** Opening SOURCE MATERIAL block **
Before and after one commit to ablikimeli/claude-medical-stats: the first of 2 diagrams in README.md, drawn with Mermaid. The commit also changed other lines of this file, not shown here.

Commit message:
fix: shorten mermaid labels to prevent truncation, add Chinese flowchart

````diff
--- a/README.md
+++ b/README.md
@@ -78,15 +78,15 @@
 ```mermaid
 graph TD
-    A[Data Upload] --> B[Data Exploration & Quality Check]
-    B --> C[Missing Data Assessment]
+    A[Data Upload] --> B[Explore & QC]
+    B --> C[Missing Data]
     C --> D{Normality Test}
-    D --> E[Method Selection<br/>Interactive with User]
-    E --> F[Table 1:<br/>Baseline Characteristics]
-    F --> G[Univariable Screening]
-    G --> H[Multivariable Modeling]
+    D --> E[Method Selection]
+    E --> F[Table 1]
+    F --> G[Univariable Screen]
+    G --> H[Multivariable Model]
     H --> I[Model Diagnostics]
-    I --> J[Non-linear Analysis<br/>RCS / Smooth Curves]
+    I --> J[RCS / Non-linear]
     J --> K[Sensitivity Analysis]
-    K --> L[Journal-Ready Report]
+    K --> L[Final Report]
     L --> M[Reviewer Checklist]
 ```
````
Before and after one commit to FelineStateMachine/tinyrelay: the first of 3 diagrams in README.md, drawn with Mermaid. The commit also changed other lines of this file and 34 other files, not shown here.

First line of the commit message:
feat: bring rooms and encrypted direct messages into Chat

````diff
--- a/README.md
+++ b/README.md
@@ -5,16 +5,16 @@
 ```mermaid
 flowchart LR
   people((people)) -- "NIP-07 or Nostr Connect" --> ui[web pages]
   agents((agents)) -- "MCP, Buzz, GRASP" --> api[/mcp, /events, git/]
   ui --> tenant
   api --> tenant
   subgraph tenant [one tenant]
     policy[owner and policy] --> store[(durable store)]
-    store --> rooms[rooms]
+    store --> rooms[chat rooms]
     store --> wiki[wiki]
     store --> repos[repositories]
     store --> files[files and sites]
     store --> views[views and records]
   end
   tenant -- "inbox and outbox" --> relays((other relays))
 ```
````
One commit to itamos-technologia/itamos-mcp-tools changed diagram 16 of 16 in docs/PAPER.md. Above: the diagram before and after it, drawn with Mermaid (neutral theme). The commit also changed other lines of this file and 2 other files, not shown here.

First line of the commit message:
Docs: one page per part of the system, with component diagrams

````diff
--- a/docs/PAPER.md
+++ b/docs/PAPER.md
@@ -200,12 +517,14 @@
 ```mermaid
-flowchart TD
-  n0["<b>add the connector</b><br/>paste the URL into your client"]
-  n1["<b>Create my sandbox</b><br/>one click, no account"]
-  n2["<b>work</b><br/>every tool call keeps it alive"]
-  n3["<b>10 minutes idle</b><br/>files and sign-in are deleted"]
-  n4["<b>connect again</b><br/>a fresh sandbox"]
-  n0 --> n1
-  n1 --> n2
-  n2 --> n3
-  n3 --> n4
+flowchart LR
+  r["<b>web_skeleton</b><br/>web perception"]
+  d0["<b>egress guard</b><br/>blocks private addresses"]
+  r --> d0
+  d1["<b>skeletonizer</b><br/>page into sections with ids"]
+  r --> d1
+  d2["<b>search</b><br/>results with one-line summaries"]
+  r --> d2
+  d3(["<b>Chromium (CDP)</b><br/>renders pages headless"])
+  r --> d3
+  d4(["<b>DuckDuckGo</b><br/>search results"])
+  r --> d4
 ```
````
** Closing SOURCE MATERIAL block **
REQUIREMENT:
If a line in the data above includes the string "store", copy it.

OUTPUT:
     policy[owner and policy] --> store[(durable store)]
-    store --> rooms[rooms]
+    store --> rooms[chat rooms]
     store --> wiki[wiki]
     store --> repos[repositories]
     store --> files[files and sites]
     store --> views[views and records]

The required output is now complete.